Working data:
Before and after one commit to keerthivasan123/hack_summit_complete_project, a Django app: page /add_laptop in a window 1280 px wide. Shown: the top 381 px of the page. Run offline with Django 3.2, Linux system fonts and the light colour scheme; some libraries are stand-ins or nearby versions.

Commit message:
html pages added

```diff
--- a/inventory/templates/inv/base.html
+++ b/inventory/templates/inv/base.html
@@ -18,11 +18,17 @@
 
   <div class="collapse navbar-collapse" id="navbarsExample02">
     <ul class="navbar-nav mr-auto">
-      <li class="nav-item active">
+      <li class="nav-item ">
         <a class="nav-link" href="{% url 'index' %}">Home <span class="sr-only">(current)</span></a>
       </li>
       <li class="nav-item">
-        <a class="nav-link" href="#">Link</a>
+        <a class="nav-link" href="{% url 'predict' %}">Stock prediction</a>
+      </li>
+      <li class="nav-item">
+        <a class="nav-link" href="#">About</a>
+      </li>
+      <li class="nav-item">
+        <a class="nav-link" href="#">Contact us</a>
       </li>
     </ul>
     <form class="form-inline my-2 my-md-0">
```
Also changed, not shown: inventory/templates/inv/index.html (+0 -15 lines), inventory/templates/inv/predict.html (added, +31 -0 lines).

==

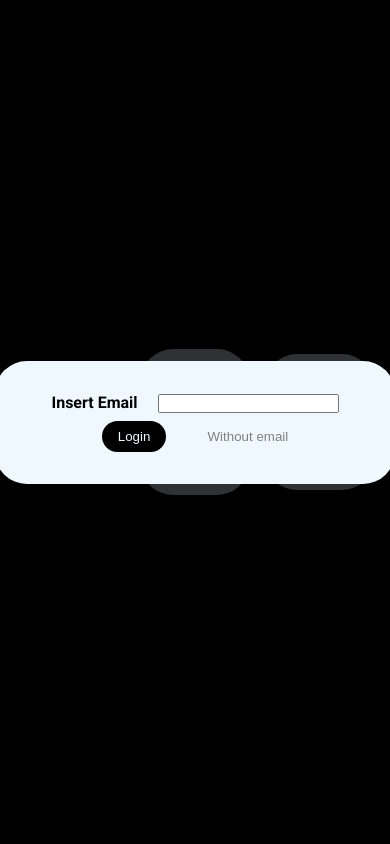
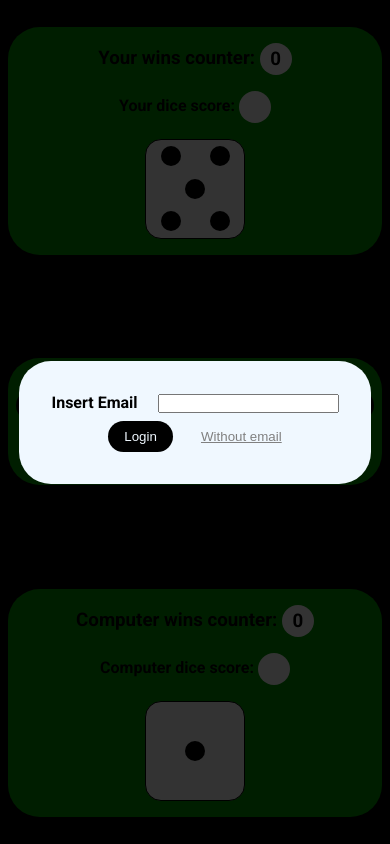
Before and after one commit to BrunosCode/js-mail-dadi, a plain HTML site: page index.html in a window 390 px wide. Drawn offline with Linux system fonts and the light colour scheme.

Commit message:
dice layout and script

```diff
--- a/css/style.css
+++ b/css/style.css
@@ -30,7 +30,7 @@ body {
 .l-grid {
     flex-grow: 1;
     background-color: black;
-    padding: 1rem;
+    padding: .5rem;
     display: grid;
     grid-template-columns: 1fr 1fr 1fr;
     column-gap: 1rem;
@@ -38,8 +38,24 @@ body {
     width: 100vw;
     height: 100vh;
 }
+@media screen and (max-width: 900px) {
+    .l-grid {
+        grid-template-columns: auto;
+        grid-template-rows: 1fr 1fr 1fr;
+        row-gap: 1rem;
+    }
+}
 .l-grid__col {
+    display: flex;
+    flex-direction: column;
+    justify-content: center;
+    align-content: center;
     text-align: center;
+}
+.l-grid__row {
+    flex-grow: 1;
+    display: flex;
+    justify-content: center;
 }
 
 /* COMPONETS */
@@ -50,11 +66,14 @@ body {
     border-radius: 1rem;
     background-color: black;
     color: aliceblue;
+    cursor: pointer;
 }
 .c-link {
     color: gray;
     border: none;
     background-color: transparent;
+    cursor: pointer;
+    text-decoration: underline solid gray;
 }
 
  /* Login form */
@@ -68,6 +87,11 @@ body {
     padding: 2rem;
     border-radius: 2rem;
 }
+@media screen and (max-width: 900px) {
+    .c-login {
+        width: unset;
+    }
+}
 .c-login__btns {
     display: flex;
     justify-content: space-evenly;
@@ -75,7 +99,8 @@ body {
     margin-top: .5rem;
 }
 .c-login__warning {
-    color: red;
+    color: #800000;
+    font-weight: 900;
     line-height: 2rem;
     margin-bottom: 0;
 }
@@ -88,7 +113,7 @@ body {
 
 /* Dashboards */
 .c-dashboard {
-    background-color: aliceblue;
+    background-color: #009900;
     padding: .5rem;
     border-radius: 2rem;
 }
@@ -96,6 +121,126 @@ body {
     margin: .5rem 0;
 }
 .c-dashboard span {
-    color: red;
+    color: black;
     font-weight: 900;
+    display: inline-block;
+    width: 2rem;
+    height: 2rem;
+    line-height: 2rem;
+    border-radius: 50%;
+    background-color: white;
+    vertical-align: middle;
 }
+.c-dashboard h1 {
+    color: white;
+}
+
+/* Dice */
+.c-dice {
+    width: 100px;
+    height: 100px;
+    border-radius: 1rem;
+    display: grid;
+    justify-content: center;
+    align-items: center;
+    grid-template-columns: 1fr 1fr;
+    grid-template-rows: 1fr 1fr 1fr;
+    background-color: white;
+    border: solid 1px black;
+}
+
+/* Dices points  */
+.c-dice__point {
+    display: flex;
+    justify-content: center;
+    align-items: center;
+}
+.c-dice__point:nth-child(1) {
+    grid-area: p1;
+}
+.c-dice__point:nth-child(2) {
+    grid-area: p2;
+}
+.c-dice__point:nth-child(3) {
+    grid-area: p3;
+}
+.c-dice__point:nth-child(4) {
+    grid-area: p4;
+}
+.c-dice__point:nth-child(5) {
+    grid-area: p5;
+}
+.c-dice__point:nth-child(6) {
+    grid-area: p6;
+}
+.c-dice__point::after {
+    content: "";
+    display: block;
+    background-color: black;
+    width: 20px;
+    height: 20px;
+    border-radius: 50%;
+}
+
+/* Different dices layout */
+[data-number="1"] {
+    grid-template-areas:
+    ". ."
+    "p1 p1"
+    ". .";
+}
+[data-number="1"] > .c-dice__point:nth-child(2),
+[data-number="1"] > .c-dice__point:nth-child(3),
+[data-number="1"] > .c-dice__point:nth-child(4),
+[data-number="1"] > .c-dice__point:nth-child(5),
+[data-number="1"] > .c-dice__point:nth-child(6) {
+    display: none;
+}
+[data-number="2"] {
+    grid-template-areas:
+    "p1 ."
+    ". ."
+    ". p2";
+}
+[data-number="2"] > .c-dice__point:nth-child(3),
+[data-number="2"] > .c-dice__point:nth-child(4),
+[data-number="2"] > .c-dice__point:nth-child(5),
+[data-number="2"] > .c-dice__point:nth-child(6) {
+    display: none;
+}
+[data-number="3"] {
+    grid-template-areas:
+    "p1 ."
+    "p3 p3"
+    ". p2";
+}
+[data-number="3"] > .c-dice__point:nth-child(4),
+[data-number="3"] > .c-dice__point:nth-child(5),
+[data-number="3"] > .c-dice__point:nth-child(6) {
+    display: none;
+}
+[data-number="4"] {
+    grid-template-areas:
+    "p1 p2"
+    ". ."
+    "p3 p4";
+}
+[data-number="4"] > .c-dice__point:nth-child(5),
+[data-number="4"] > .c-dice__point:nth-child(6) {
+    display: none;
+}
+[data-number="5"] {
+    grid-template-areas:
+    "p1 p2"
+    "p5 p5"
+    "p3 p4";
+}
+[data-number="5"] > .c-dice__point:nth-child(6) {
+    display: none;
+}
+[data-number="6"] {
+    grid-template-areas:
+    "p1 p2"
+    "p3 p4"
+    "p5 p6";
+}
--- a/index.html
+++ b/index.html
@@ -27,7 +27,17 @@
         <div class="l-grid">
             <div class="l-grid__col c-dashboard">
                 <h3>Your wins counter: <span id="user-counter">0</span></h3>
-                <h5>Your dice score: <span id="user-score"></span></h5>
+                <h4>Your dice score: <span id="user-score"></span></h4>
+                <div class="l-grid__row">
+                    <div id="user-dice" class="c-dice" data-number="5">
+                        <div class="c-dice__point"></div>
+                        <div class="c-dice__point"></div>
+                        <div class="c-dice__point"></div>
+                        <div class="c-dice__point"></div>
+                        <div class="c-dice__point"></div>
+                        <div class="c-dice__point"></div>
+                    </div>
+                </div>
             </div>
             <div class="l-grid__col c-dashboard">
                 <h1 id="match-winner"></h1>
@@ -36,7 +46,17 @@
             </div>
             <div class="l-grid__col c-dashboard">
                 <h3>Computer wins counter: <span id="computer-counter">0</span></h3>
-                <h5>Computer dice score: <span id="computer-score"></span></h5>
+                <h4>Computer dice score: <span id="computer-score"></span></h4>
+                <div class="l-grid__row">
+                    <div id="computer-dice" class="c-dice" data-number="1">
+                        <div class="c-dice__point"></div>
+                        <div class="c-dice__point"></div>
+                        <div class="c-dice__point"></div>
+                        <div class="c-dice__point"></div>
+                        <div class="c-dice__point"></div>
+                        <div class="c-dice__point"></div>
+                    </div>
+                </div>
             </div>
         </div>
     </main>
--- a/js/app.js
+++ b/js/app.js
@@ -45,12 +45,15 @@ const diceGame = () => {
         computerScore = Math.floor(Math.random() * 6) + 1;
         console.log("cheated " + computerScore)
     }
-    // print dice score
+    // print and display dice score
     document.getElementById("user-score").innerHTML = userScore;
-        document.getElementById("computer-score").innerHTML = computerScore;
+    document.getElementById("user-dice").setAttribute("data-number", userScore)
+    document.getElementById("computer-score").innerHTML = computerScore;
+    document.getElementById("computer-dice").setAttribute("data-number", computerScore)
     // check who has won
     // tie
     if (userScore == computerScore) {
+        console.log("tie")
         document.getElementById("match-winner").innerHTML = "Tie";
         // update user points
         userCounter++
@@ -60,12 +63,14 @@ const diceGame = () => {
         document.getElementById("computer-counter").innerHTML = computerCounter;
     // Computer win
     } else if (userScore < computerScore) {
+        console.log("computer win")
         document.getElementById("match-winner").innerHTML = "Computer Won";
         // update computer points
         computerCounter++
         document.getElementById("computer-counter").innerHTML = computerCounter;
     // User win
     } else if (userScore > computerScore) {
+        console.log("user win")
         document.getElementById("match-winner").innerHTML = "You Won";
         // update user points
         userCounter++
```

---

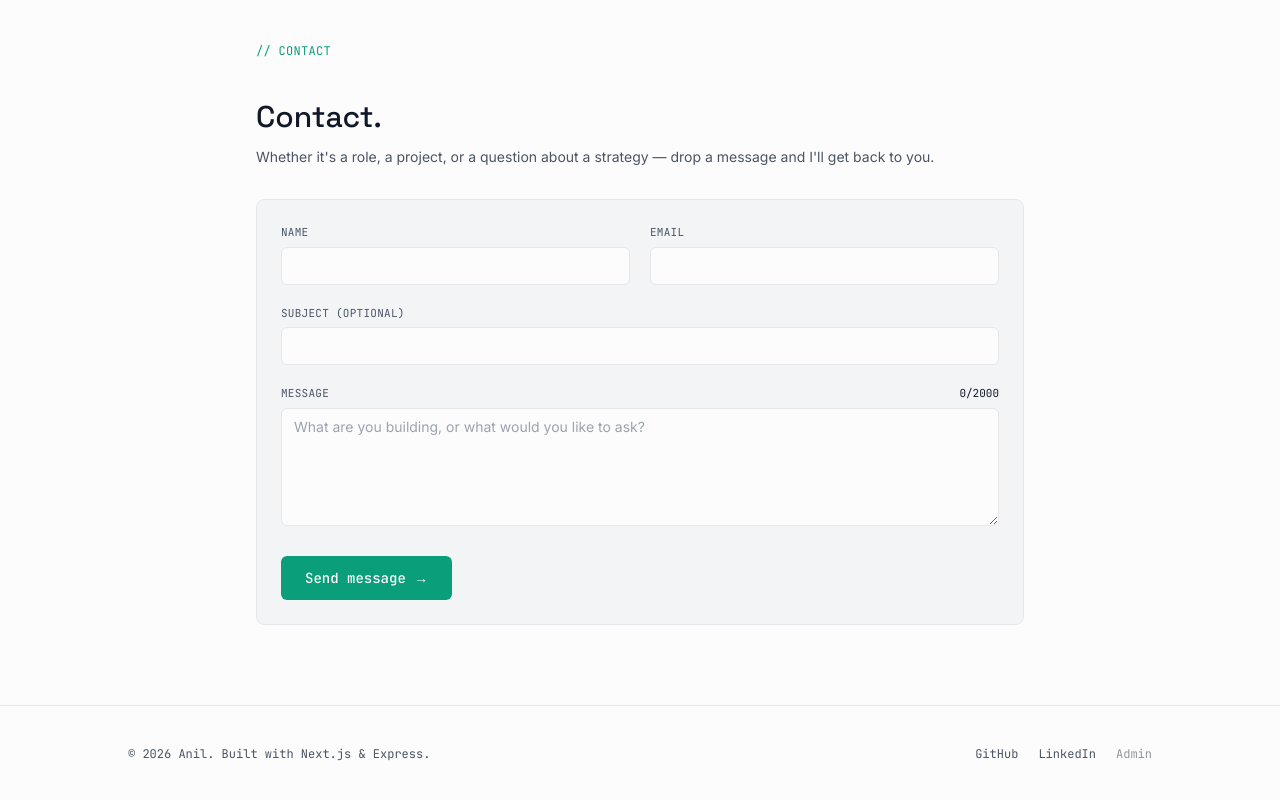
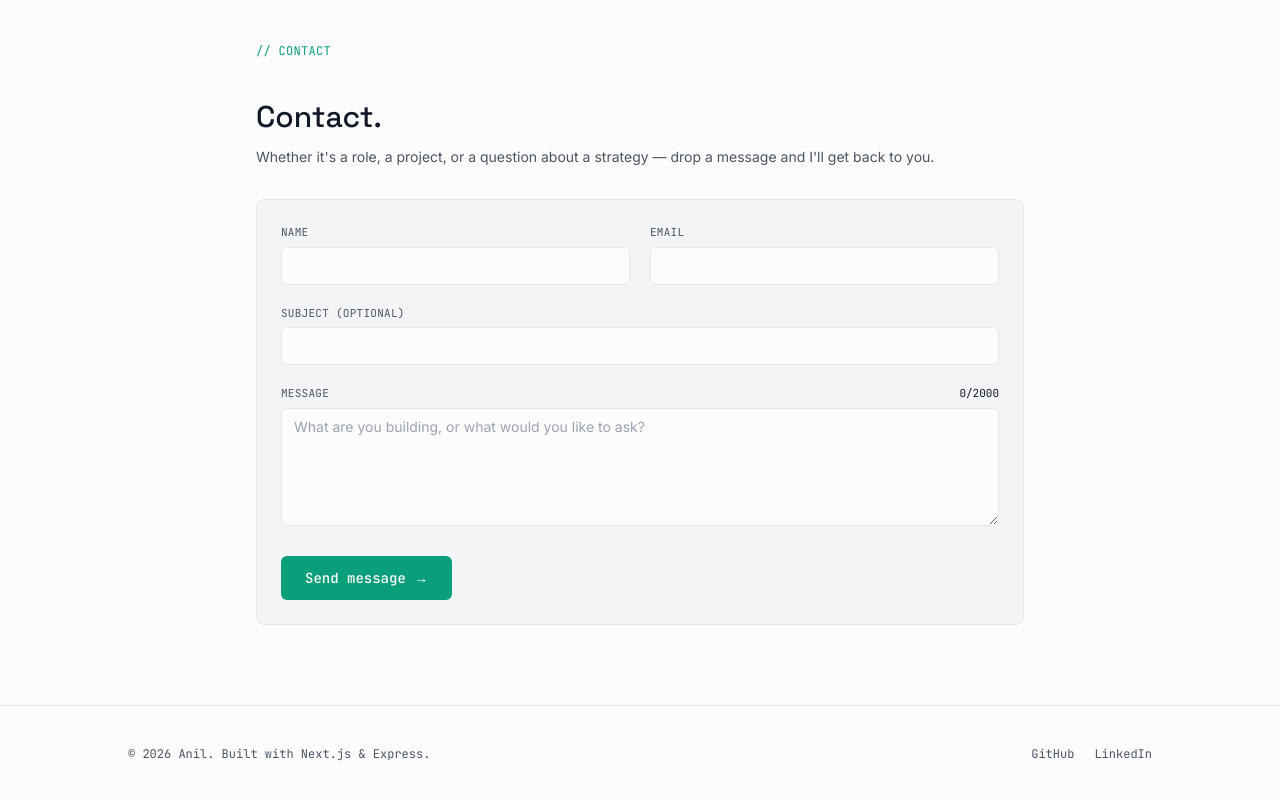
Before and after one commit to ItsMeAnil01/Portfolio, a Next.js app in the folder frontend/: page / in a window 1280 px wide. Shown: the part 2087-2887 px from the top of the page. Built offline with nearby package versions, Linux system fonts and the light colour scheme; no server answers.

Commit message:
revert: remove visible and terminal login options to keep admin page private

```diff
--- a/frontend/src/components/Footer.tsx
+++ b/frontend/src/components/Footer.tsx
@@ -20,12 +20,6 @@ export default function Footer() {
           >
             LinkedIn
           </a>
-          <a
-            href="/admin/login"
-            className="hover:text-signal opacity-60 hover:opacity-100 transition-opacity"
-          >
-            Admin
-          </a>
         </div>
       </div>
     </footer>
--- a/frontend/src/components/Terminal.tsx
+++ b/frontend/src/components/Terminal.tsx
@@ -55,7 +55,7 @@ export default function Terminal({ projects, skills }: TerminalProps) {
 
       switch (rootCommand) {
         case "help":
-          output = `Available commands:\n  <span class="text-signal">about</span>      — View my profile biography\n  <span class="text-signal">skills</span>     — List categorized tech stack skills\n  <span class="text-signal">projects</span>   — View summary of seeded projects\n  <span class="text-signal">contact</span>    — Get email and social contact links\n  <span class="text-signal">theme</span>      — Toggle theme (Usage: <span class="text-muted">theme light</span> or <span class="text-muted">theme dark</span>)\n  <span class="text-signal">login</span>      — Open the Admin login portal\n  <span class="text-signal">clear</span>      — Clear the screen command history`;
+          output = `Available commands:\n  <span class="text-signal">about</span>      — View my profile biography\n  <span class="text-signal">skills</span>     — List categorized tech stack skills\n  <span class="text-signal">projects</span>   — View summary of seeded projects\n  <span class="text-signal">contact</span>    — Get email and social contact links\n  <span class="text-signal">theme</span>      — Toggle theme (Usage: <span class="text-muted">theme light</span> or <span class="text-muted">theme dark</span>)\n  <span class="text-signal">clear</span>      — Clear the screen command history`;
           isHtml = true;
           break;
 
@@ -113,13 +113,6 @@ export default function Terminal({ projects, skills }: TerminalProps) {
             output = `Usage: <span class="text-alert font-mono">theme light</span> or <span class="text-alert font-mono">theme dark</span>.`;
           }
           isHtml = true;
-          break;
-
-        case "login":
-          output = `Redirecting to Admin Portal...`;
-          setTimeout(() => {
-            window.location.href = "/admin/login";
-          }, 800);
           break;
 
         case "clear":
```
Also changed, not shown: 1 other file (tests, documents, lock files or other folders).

Goal of the exercise: Go through the material line by line and state how many lines hold "function", with no other words.

Exercise solution: 3